I recently read an article on WikiHow titled, How to Start Your Own Business. It all makes sense. In seven succinct phases you can have a business up and running. From getting the idea to getting paid for that idea. It all sounds so simple. But there is one thing missing from the check list. This may fall under the section of determining impediments.
One impediment not usually mentioned when discussing a business plan is you. That’s right. You. The most important thing to think about when considering starting your own business is your personality.
1. Do you have the right attitude, ambition, and tireless drive to make this idea work? You will be required to live your new business 24/7. You will dream it. Are you married? Have children? Can you go without seeing them for extended periods?
2. Do you have the support — mostly moral — from your family (but money would be useful)? Part of 1 above. If your family is behind you and willing to make the sacrifice of not seeing much of you then you’re off to a good start. But relatives with money can come in handy.
3. How easily are you disappointed? How to you handle failure? You will fail. You will not get some of the clients you want. If you can deal with set backs then proceed to number 4. If not—give up now.

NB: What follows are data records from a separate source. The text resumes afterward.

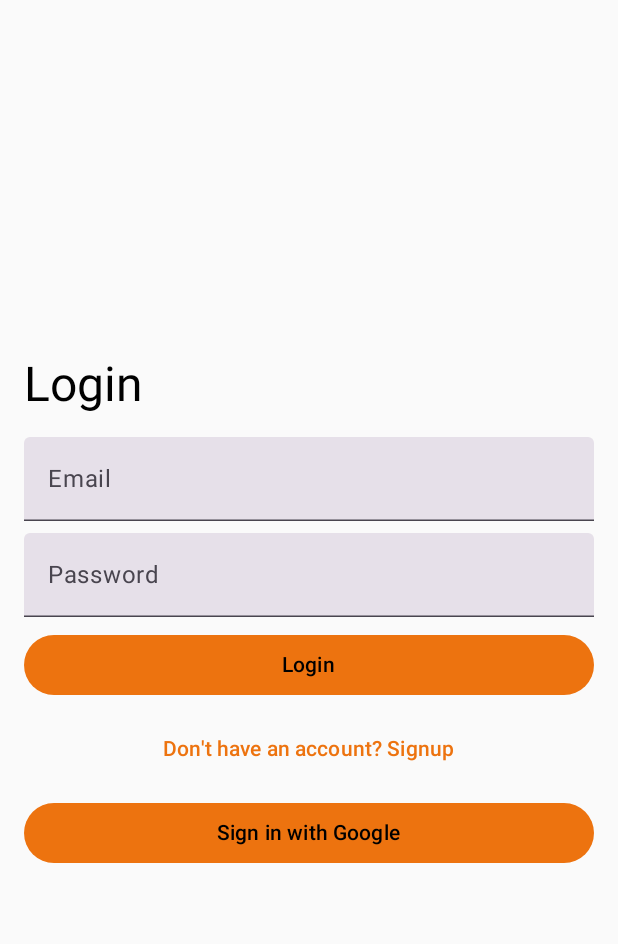
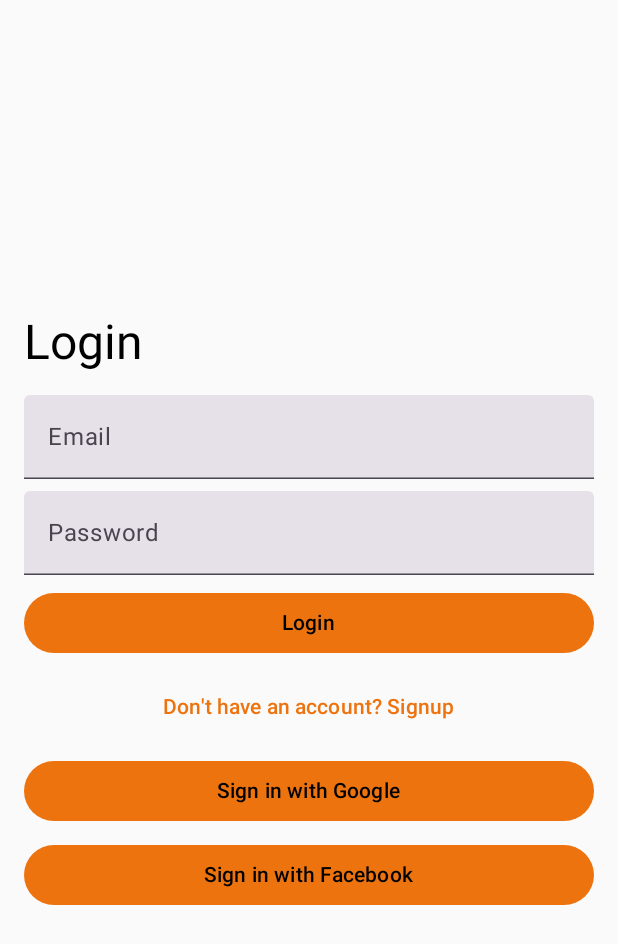
Before and after one commit to Moin333/To-Do-List-App, an Android app built with Jetpack Compose: the screen it shows after launch (MainActivity), on a phone screen of 412 x 824 dp. Shown: the top 944 px of the screen. Run offline under Robolectric (Android 15) with nearby library versions, the light colour scheme and no system bars; our stand-ins replace Dagger/Hilt's generated code, Firebase (no records; nobody signed in at launch, a user with empty details on screens opened directly); libraries missing offline, so code that uses them is left out: com.facebook, com.facebook.appevents, com.facebook.login; 4 statements that could not run were skipped.

Commit message:
facebook auth phase 2

```diff
--- a/app/build.gradle.kts
+++ b/app/build.gradle.kts
@@ -58,6 +58,8 @@
     //Firebase authentication
     implementation("com.google.firebase:firebase-auth:23.1.0")
     implementation("com.google.android.gms:play-services-auth:21.3.0")
+    implementation("com.facebook.android:facebook-login:17.0.1")
+    implementation("com.facebook.android:facebook-android-sdk:15.0.1")
 
     //Hilt
     implementation("com.google.dagger:hilt-android:2.51.1")
--- a/app/src/main/java/com/example/to_dolistapp/Application.kt
+++ b/app/src/main/java/com/example/to_dolistapp/Application.kt
@@ -1,7 +1,15 @@
 package com.example.to_dolistapp
 
 import android.app.Application
+import com.facebook.FacebookSdk
+import com.facebook.appevents.AppEventsLogger
 import dagger.hilt.android.HiltAndroidApp
 
 @HiltAndroidApp
-class ToDoApplication : Application()
+class ToDoApplication : Application() {
+    override fun onCreate() {
+        super.onCreate()
+        FacebookSdk.sdkInitialize(applicationContext)
+        AppEventsLogger.activateApp(this)
+    }
+}
--- a/app/src/main/java/com/example/to_dolistapp/MainActivity.kt
+++ b/app/src/main/java/com/example/to_dolistapp/MainActivity.kt
@@ -9,9 +9,7 @@
 import androidx.compose.runtime.Composable
 import androidx.compose.runtime.LaunchedEffect
 import androidx.compose.runtime.getValue
-import androidx.compose.runtime.snapshotFlow
 import androidx.lifecycle.compose.collectAsStateWithLifecycle
-import androidx.navigation.NavHostController
 import androidx.navigation.compose.NavHost
 import androidx.navigation.compose.composable
 import androidx.navigation.compose.rememberNavController
@@ -19,20 +17,28 @@
 import com.example.to_dolistapp.presentation.screen.ToDoScreen
 import com.example.to_dolistapp.ui.theme.ToDoListAppTheme
 import com.example.to_dolistapp.viewmodel.AuthViewModel
+import com.facebook.CallbackManager
+import com.facebook.FacebookCallback
+import com.facebook.FacebookException
+import com.facebook.login.LoginManager
+import com.facebook.login.LoginResult
 import dagger.hilt.android.AndroidEntryPoint
 
+@Suppress("DEPRECATION")
 @AndroidEntryPoint
 class MainActivity : ComponentActivity() {
 
     private val authViewModel: AuthViewModel by viewModels()
-
-    // Pre-register the ActivityResultLauncher
     private lateinit var googleSignInLauncher: androidx.activity.result.ActivityResultLauncher<Intent>
+    private lateinit var callbackManager: CallbackManager
 
     override fun onCreate(savedInstanceState: Bundle?) {
         super.onCreate(savedInstanceState)
 
-        // Register the launcher here
+        // Initialize CallbackManager for Facebook
+        callbackManager = CallbackManager.Factory.create()
+
+        // Initialize Google Sign-In Launcher
         googleSignInLauncher = registerForActivityResult(ActivityResultContracts.StartActivityForResult()) { result ->
             val data = result.data
             authViewModel.handleGoogleSignInResult(data)
@@ -41,16 +47,40 @@
         setContent {
             ToDoListAppTheme {
                 AppNavigation(authViewModel) { intent ->
-                    googleSignInLauncher.launch(intent) // Use the pre-registered launcher
+                    googleSignInLauncher.launch(intent)
                 }
             }
         }
+
+        // Register Facebook Login Callback
+        LoginManager.getInstance().registerCallback(callbackManager,
+            object : FacebookCallback<LoginResult> {
+                override fun onSuccess(result: LoginResult) {
+                    authViewModel.handleFacebookAccessToken(result.accessToken)
+                }
+
+                override fun onCancel() {
+                    authViewModel.updateErrorMessage("Facebook Login Cancelled")
+                }
+
+                override fun onError(error: FacebookException) {
+                    authViewModel.updateErrorMessage("Facebook Login Failed: ${error.message}")
+                }
+            })
+    }
+
+    override fun onActivityResult(requestCode: Int, resultCode: Int, data: Intent?) {
+        super.onActivityResult(requestCode, resultCode, data)
+        callbackManager.onActivityResult(requestCode, resultCode, data)
+    }
+
+    fun startFacebookLogin() {
+        LoginManager.getInstance().logInWithReadPermissions(
+            this,
+            listOf("email", "public_profile")
+        )
     }
 }
-
-
-
-
 
 @Composable
 fun AppNavigation(authViewModel: AuthViewModel, startActivityForResult: (Intent) -> Unit) {
--- a/app/src/main/java/com/example/to_dolistapp/di/NetworkModule.kt
+++ b/app/src/main/java/com/example/to_dolistapp/di/NetworkModule.kt
@@ -1,33 +1,34 @@
 package com.example.to_dolistapp.di
 
 import android.content.Context
+import com.facebook.CallbackManager
+import com.facebook.login.LoginManager
 import com.google.android.gms.auth.api.signin.GoogleSignIn
 import com.google.android.gms.auth.api.signin.GoogleSignInClient
 import com.google.android.gms.auth.api.signin.GoogleSignInOptions
 import com.google.firebase.auth.FirebaseAuth
+import com.example.to_dolistapp.R
 import dagger.Module
 import dagger.Provides
 import dagger.hilt.InstallIn
 import dagger.hilt.components.SingletonComponent
-import com.example.to_dolistapp.R
 import dagger.hilt.android.qualifiers.ApplicationContext
 import javax.inject.Singleton
 
+@Suppress("DEPRECATION")
 @Module
 @InstallIn(SingletonComponent::class)
 object NetworkModule {
 
     @Provides
     @Singleton
-    fun provideFirebaseAuth(): FirebaseAuth {
-        return FirebaseAuth.getInstance()
-    }
+    fun provideFirebaseAuth(): FirebaseAuth = FirebaseAuth.getInstance()
 
     @Provides
     @Singleton
     fun provideGoogleSignInOptions(@ApplicationContext context: Context): GoogleSignInOptions {
         return GoogleSignInOptions.Builder(GoogleSignInOptions.DEFAULT_SIGN_IN)
-            .requestIdToken(context.getString(R.string.default_web_client_id)) // Updated token retrieval
+            .requestIdToken(context.getString(R.string.default_web_client_id))
             .requestEmail()
             .build()
     }
@@ -37,7 +38,13 @@
     fun provideGoogleSignInClient(
         @ApplicationContext context: Context,
         googleSignInOptions: GoogleSignInOptions
-    ): GoogleSignInClient {
-        return GoogleSignIn.getClient(context, googleSignInOptions)
-    }
+    ): GoogleSignInClient = GoogleSignIn.getClient(context, googleSignInOptions)
+
+    @Provides
+    @Singleton
+    fun provideFacebookCallbackManager(): CallbackManager = CallbackManager.Factory.create()
+
+    @Provides
+    @Singleton
+    fun provideLoginManager(): LoginManager = LoginManager.getInstance()
 }
--- a/app/src/main/java/com/example/to_dolistapp/presentation/screen/AuthScreen.kt
+++ b/app/src/main/java/com/example/to_dolistapp/presentation/screen/AuthScreen.kt
@@ -6,9 +6,12 @@
 import androidx.compose.runtime.*
 import androidx.compose.runtime.saveable.rememberSaveable
 import androidx.compose.ui.Modifier
+import androidx.compose.ui.graphics.Color
+import androidx.compose.ui.platform.LocalContext
 import androidx.compose.ui.unit.dp
 import androidx.lifecycle.compose.collectAsStateWithLifecycle
 import androidx.navigation.NavController
+import com.example.to_dolistapp.MainActivity
 import com.example.to_dolistapp.viewmodel.AuthViewModel
 import com.example.to_dolistapp.ui.theme.Typography
 
@@ -18,15 +21,18 @@
     authViewModel: AuthViewModel,
     startActivityForResult: (Intent) -> Unit
 ) {
-    // Local UI states
     var email by rememberSaveable { mutableStateOf("") }
     var password by rememberSaveable { mutableStateOf("") }
     var isLogin by rememberSaveable { mutableStateOf(true) }
 
-    // Observe the authentication state
     val authState by authViewModel.authState.collectAsStateWithLifecycle()
 
-    // Handle navigation and error display based on `authState`
+    val errorMessage by authViewModel.errorMessage.collectAsStateWithLifecycle()
+
+    errorMessage?.let {
+        Text(text = it, color = Color.Red)
+    }
+
     LaunchedEffect(authState.isLoggedIn) {
         if (authState.isLoggedIn) {
             if (navController.currentDestination?.route != "todo") {
@@ -43,6 +49,7 @@
         }
     }
 
+    val context = LocalContext.current as MainActivity
 
     Column(
         modifier = Modifier
@@ -99,7 +106,15 @@
             Text(text = "Sign in with Google")
         }
         Spacer(modifier = Modifier.height(8.dp))
-        // Display error message if any
+        Button(
+            onClick = {
+                context.startFacebookLogin()
+            },
+            modifier = Modifier.fillMaxWidth()
+        ) {
+            Text(text = "Sign in with Facebook")
+        }
+        Spacer(modifier = Modifier.height(8.dp))
         authState.errorMessage?.let { error ->
             Text(text = error, color = MaterialTheme.colorScheme.error)
         }
--- a/app/src/main/java/com/example/to_dolistapp/viewmodel/AuthViewModel.kt
+++ b/app/src/main/java/com/example/to_dolistapp/viewmodel/AuthViewModel.kt
@@ -2,6 +2,13 @@
 
 import android.content.Intent
 import androidx.lifecycle.ViewModel
+import com.facebook.AccessToken
+import com.facebook.CallbackManager
+import com.facebook.FacebookCallback
+import com.facebook.FacebookException
+import com.facebook.login.LoginManager
+import com.facebook.login.LoginResult
+import com.google.firebase.auth.FacebookAuthProvider
 import com.google.firebase.auth.FirebaseAuth
 import com.google.firebase.auth.GoogleAuthProvider
 import com.google.android.gms.auth.api.signin.GoogleSignIn
@@ -23,11 +30,22 @@
 @HiltViewModel
 class AuthViewModel @Inject constructor(
     private val firebaseAuth: FirebaseAuth,
-    private val googleSignInClient: GoogleSignInClient
+    private val googleSignInClient: GoogleSignInClient,
+    private val loginManager: LoginManager,
+    private val callbackManager: CallbackManager
 ) : ViewModel() {
 
     private val _authState = MutableStateFlow(AuthState())
     val authState: StateFlow<AuthState> get() = _authState
+
+    private val _errorMessage = MutableStateFlow<String?>(null)
+    val errorMessage: StateFlow<String?> get() = _errorMessage
+
+    fun updateErrorMessage(message: String?) {
+        _authState.update { currentState ->
+            currentState.copy(errorMessage = message)
+        }
+    }
 
     init {
         firebaseAuth.addAuthStateListener { auth ->
@@ -35,9 +53,7 @@
         }
     }
 
-    /**
-     * Login with email and password
-     */
+
     fun login(email: String, password: String) {
         firebaseAuth.signInWithEmailAndPassword(email, password)
             .addOnCompleteListener { task ->
@@ -49,9 +65,6 @@
             }
     }
 
-    /**
-     * Register a new user with email and password
-     */
     fun register(email: String, password: String) {
         firebaseAuth.createUserWithEmailAndPassword(email, password)
             .addOnCompleteListener { task ->
@@ -63,33 +76,15 @@
             }
     }
 
-    /**
-     * Logout the user
-     */
     fun logout() {
         firebaseAuth.signOut()
         googleSignInClient.signOut()
+        loginManager.logOut()
         _authState.update { AuthState(isLoggedIn = false) }
-        println("Logout completed. Auth state updated: isLoggedIn = false")
     }
 
-    /**
-     * Check if user is already logged in
-     */
-    fun isUserLoggedIn(): Boolean {
-        return firebaseAuth.currentUser != null
-    }
+    fun getGoogleSignInIntent(): Intent = googleSignInClient.signInIntent
 
-    /**
-     * Get the Google Sign-In intent
-     */
-    fun getGoogleSignInIntent(): Intent {
-        return googleSignInClient.signInIntent
-    }
-
-    /**
-     * Handle the result of Google Sign-In
-     */
     fun handleGoogleSignInResult(data: Intent?) {
         try {
             val task = GoogleSignIn.getSignedInAccountFromIntent(data)
@@ -123,4 +118,29 @@
             }
         }
     }
+
+    fun handleFacebookAccessToken(token: AccessToken) {
+        val credential = FacebookAuthProvider.getCredential(token.token)
+        firebaseAuth.signInWithCredential(credential)
+            .addOnCompleteListener { task ->
+                if (task.isSuccessful) {
+                    // Sign-in successful
+                    _authState.update {
+                        AuthState(
+                            isLoggedIn = true,
+                            errorMessage = null // Clear any previous error messages
+                        )
+                    }
+                } else {
+                    // Sign-in failed
+                    _authState.update {
+                        AuthState(
+                            isLoggedIn = false,
+                            errorMessage = task.exception?.message ?: "Unknown error occurred"
+                        )
+                    }
+                }
+            }
+    }
+
 }
--- a/app/src/main/res/values/strings.xml
+++ b/app/src/main/res/values/strings.xml
@@ -1,4 +1,7 @@
 <resources>
     <string name="app_name">To-Do List App</string>
     <string name="default_web_client_id">600043226969-f5qc3tbluna83td115itulf5atugim9f.apps.googleusercontent.com</string>
+    <string name="facebook_app_id">1245310939877429</string>
+    <string name="fb_login_protocol_scheme">fb1245310939877429</string>
+    <string name="facebook_client_token">a1008827645594a3d6e55da528bf0fb6</string>
 </resources>
```
Also changed, not shown: app/src/main/AndroidManifest.xml (+29 -1 lines).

4. Are you easily depressed? Similar to 3 above but more intense. Periods of depression can last longer and effect everyone around you and everything you do. Be healthy. Eat right, get exercise. Take time for yourself.
5. How well do you take criticism? Rejection? Face it. Some people will not like what you do. And they will likely tell you about it. (Been online lately. Read the comments section to any article. People are mean.) Many clients/customers will not chose your service or product and not tell you why. They may not even tell you they are going elsewhere. More than likely, they will just ignore you.
6. Are you quick to anger? Ever find yourself ready to blow up when people are stupid? Do you ever think people are stupid because they disagree with you? Consider doing something else that does not involve working with people.
7. Can you write? Well? You don’t have to be a grammarian. You just have to write so people can understand you and make it look as you can string together a few sentences.
8. How good are your phone habits? Can charm a prospective a client on the phone? When you answer the phone do you immediately sound engaged and ready to listen? Do you identify yourself right away? How much humor can you inject into a conversation with a complete stranger without angering them? All of these are important phone skills, especially if you may want something from them. Such as a sale.
9. How good are your leadership skills? Have you ever managed employees? Remember back in 1st grade your report card said things like “plays well with other,” or “is respectful of others.” This is a lot like that, except it’s not play and you get to be the bossy kid on the playground. There are plenty of businesses where you can be the only employee. However, there’s a good chance that you will have to hire some help at one point.
You will likely spend more time with your employees than you do your family. At times, it may seem as if they are like your family. Trust me. They’re not. Try a simple experiment: tell them they won’t be getting paid anymore. Then, as they all head toward the door, tell them it was all a joke. Your employees are looking for a leader. Give them direction and let them do the work.
10. Can you listen to others? Really, listen. Actively listen (and know what that means). Ask the right questions at the right time. If you don’t have the patience to let someone else talk then you shouldn’t be in business.
This self-evaluation is one of the most important details you need to go through when starting a business. For most. it’s the most important detail. So many businesses fail because the company founders didn’t have the personal characteristics needed to keep their business going.